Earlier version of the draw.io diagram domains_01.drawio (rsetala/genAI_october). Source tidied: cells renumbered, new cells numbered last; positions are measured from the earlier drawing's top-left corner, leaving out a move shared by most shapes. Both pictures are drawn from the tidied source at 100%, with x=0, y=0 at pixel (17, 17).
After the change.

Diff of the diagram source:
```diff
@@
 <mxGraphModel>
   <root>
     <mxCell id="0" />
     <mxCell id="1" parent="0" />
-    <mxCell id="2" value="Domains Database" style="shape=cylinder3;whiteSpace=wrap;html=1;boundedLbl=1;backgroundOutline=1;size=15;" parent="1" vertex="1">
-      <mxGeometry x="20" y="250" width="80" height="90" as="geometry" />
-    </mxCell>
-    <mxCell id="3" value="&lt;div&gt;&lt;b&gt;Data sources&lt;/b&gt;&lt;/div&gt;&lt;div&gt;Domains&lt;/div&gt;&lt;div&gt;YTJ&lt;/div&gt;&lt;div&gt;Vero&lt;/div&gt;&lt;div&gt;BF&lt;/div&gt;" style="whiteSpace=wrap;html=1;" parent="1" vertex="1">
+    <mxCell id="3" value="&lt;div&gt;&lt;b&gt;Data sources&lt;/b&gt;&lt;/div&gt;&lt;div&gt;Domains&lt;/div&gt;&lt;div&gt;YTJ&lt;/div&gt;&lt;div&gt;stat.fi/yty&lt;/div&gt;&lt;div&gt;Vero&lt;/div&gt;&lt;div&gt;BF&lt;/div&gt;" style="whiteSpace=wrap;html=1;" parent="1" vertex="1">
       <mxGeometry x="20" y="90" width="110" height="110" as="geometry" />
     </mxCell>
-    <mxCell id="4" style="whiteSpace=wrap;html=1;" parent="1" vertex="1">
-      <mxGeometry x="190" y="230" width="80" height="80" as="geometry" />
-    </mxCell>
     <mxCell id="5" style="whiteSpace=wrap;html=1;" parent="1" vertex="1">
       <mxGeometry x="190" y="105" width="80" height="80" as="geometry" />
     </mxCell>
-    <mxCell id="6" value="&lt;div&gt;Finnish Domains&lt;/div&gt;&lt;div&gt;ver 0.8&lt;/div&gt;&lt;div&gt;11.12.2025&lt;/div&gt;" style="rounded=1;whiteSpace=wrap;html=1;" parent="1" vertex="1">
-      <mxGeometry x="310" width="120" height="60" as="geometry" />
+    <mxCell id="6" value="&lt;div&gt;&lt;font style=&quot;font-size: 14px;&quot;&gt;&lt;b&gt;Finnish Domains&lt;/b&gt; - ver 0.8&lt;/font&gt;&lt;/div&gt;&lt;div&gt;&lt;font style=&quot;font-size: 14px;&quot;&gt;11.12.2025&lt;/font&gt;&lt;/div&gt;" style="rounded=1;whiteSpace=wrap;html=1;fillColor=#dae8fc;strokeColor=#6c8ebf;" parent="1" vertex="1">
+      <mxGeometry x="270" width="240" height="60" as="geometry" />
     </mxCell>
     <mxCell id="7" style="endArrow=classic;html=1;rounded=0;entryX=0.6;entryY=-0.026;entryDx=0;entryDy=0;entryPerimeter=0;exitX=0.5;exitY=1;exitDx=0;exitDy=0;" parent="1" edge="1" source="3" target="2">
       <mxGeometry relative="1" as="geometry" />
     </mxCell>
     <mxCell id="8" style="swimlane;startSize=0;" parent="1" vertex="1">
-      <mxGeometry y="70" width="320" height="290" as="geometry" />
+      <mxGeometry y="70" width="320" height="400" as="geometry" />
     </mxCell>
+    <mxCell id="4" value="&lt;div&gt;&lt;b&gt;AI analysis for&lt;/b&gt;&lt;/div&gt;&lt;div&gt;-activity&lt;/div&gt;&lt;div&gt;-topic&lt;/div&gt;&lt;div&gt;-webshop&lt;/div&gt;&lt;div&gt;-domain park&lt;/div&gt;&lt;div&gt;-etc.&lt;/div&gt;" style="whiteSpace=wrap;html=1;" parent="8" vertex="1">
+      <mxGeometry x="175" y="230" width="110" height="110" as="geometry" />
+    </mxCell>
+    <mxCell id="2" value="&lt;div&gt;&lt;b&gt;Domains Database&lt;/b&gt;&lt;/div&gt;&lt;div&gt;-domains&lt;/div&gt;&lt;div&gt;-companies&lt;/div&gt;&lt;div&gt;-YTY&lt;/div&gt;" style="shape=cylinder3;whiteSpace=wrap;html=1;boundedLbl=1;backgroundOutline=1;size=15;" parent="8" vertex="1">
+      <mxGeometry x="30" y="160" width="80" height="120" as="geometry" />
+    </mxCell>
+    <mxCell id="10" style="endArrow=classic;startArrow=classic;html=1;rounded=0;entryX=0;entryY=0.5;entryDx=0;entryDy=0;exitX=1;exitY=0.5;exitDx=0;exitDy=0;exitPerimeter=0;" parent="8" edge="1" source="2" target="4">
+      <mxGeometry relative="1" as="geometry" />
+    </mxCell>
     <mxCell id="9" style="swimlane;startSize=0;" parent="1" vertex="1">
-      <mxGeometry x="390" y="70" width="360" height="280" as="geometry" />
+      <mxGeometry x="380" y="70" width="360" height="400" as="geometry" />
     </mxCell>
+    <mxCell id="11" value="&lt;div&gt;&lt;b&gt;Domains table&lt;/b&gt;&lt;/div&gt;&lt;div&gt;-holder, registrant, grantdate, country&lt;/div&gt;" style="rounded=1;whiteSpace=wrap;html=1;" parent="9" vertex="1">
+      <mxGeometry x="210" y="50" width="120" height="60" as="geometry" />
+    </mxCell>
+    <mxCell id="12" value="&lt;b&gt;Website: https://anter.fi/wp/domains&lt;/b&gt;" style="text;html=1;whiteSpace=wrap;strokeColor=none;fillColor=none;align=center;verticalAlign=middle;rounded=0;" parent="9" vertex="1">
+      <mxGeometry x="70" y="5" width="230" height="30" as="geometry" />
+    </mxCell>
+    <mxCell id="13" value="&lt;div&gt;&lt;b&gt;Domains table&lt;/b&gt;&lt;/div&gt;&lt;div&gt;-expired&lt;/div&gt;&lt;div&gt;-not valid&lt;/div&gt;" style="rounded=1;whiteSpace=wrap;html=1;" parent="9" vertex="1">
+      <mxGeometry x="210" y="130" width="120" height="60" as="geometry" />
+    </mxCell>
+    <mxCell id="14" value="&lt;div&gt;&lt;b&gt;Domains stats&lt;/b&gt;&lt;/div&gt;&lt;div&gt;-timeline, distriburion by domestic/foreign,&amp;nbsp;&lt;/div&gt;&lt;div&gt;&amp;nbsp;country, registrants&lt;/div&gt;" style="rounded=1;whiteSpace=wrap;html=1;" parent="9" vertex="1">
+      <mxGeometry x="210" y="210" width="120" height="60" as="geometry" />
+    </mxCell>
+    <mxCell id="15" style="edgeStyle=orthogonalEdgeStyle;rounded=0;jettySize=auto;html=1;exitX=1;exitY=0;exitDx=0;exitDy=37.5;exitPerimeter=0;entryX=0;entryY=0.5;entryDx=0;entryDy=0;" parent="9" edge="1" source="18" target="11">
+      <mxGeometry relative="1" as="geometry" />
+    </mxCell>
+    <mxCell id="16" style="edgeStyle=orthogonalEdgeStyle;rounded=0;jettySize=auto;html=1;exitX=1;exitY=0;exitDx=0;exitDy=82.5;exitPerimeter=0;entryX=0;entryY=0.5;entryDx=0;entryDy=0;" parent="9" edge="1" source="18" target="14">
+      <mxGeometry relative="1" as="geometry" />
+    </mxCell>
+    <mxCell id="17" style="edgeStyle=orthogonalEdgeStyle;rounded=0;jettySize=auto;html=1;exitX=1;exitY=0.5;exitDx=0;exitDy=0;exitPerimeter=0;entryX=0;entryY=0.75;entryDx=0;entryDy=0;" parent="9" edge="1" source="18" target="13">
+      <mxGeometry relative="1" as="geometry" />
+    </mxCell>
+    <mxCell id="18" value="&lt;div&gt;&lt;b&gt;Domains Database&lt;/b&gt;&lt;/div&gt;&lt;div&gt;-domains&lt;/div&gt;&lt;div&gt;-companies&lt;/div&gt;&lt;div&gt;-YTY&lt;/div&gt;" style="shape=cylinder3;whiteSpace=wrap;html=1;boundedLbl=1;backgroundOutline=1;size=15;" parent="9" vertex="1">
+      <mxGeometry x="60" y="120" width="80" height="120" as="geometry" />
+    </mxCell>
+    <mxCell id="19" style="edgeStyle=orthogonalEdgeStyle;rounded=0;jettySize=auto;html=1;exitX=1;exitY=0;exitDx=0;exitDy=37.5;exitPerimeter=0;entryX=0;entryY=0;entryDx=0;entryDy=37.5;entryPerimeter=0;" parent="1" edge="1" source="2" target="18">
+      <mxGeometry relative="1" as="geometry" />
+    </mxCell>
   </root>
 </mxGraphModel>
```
= = = =
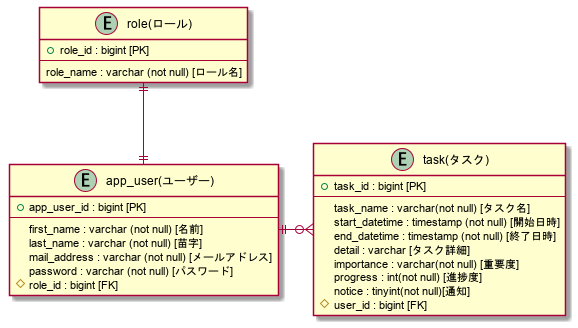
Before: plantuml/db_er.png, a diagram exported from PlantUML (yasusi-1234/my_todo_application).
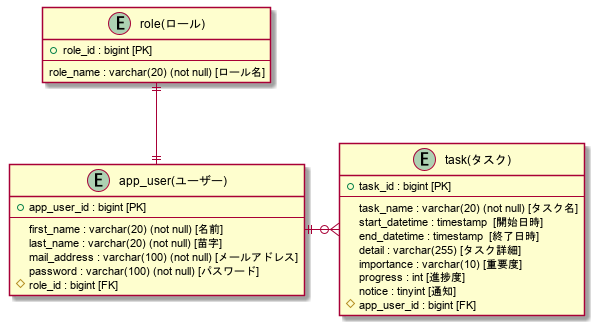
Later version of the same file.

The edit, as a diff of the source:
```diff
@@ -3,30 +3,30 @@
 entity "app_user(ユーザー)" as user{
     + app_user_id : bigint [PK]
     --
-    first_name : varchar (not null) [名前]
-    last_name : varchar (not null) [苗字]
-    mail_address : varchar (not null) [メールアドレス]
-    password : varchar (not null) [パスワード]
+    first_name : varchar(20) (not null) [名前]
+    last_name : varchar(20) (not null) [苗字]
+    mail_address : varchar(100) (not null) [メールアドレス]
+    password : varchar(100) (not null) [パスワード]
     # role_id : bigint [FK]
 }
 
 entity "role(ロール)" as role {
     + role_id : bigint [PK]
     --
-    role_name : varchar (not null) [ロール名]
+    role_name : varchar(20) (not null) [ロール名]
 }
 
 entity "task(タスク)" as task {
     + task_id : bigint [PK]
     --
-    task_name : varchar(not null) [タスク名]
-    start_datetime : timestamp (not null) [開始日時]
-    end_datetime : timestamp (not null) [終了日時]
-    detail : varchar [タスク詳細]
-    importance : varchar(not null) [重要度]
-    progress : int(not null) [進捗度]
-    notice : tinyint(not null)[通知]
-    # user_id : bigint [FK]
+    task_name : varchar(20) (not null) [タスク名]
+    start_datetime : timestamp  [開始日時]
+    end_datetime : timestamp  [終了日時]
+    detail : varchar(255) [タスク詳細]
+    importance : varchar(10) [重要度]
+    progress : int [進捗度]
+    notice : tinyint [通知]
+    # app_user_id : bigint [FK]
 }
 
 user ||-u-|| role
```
= = = =
What is required:
Return every line in the listing that contains the word "edge".

Solution to the problem:
     <mxCell id="7" style="endArrow=classic;html=1;rounded=0;entryX=0.6;entryY=-0.026;entryDx=0;entryDy=0;entryPerimeter=0;exitX=0.5;exitY=1;exitDx=0;exitDy=0;" parent="1" edge="1" source="3" target="2">
+    <mxCell id="10" style="endArrow=classic;startArrow=classic;html=1;rounded=0;entryX=0;entryY=0.5;entryDx=0;entryDy=0;exitX=1;exitY=0.5;exitDx=0;exitDy=0;exitPerimeter=0;" parent="8" edge="1" source="2" target="4">
+    <mxCell id="15" style="edgeStyle=orthogonalEdgeStyle;rounded=0;jettySize=auto;html=1;exitX=1;exitY=0;exitDx=0;exitDy=37.5;exitPerimeter=0;entryX=0;entryY=0.5;entryDx=0;entryDy=0;" parent="9" edge="1" source="18" target="11">
+    <mxCell id="16" style="edgeStyle=orthogonalEdgeStyle;rounded=0;jettySize=auto;html=1;exitX=1;exitY=0;exitDx=0;exitDy=82.5;exitPerimeter=0;entryX=0;entryY=0.5;entryDx=0;entryDy=0;" parent="9" edge="1" source="18" target="14">
+    <mxCell id="17" style="edgeStyle=orthogonalEdgeStyle;rounded=0;jettySize=auto;html=1;exitX=1;exitY=0.5;exitDx=0;exitDy=0;exitPerimeter=0;entryX=0;entryY=0.75;entryDx=0;entryDy=0;" parent="9" edge="1" source="18" target="13">
+    <mxCell id="19" style="edgeStyle=orthogonalEdgeStyle;rounded=0;jettySize=auto;html=1;exitX=1;exitY=0;exitDx=0;exitDy=37.5;exitPerimeter=0;entryX=0;entryY=0;entryDx=0;entryDy=37.5;entryPerimeter=0;" parent="1" edge="1" source="2" target="18">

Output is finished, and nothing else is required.